Officials have begun to pitch in recently, and the forest continues to grow. Saikia explains the reason for Assam State’s forest department stepping in to assist Payeng ‘He treats the trees and animals like his own children. Seeing this, we, too, decided to pitch in. We’re amazed at Payeng. He has been at it for over 30 years. Had he been in any other country, he would have been made a hero.’ The government are now focusing efforts into this area and are planning to extend the forest by another 1235 acres. Previously Payeng had no assistance outside of himself, not from the government, not from anyone other than his local ministry which occasionally donated saplings. There is also pressure on the government by Payeng and his supporters to declare the Mulai forest as a small animal sanctuary. Payeng has stated that if this occurs, and he has definite assurance that his forest and its inhabitants will be protected, then he will move out and commence creating a new forest ecosystem elsewhere, wherever it is required.
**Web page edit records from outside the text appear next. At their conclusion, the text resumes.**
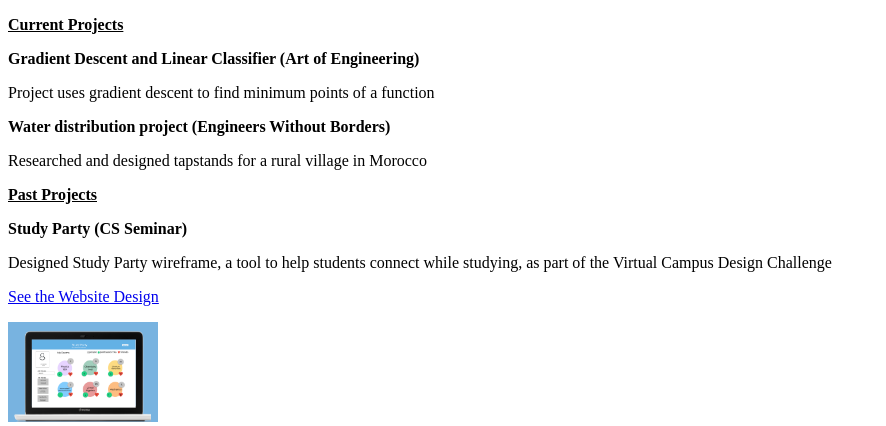
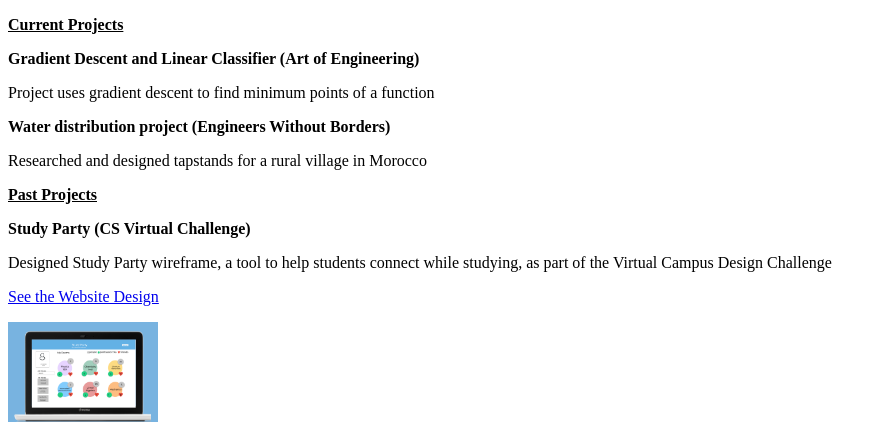
Before and after one commit to mafire/Flask-Project, a Flask app: page /projects in a window 1280 px wide. Shown: the top 426 px of the page, without its empty margins (0-886 px from the left). Run offline with Flask 2, Linux system fonts and the light colour scheme.

Commit message:
fixed typo 2

```diff
--- a/templates/projects.html
+++ b/templates/projects.html
@@ -9,7 +9,7 @@
     <p> <b> Water distribution project (Engineers Without Borders)</b> </p>
     <p> Researched and designed tapstands for a rural village in Morocco </p>
     <p> <b> <u>Past Projects</u></b> </p>
-     <p> <b> Study Party (CS Seminar)</b> </p>
+     <p> <b> Study Party (CS Virtual Challenge)</b> </p>
     <p> Designed Study Party wireframe, a tool to help students connect while studying,
     as part of the Virtual Campus Design Challenge</p>
     <a href="https://www.figma.com/proto/F0sTcSgxXezH8hSZeIINZj/Wireframing-in-Figma?node-id=0%3A817&scaling=contain">
```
The Indian government tells a different version of events to Payeng’s which goes as follows.
According to assistant conservator of forest Gunin Saika, during the 1980’s the districts Social Forestry Division of Assam’s Golaghat District was working on a project to plant 494 acres of trees in this location. He claims that Payeng was one of the labourers who worked on this project which was completed in 5 years, after which all labourers left; except for Payeng. He stayed behind to continue to expand the forest.
Whichever version of this story is the truth, no one can doubt that this man, Judav ‘Molai’ Payeng, has and is dedicating his entire life to the cultivation and subsequent protection of this unique jungle on a once desolate and lifeless sandbar in India. He is a remarkable man and can show us what we are capable of with the right amount of passion and commitment.
- Indian Man Single-Handedly Plants Forest (chimalaya.org)
- How one man singlehandedly created a forest from a sandbar (natgrp.org)
- A green Midas touch (thehindu.com)
- Indian man single-handedly plants a 1,360-acre forest. (florafocus.wordpress.com)
- Man plants entire forest in northern India ‘by himself’ (a2graphz.wordpress.com)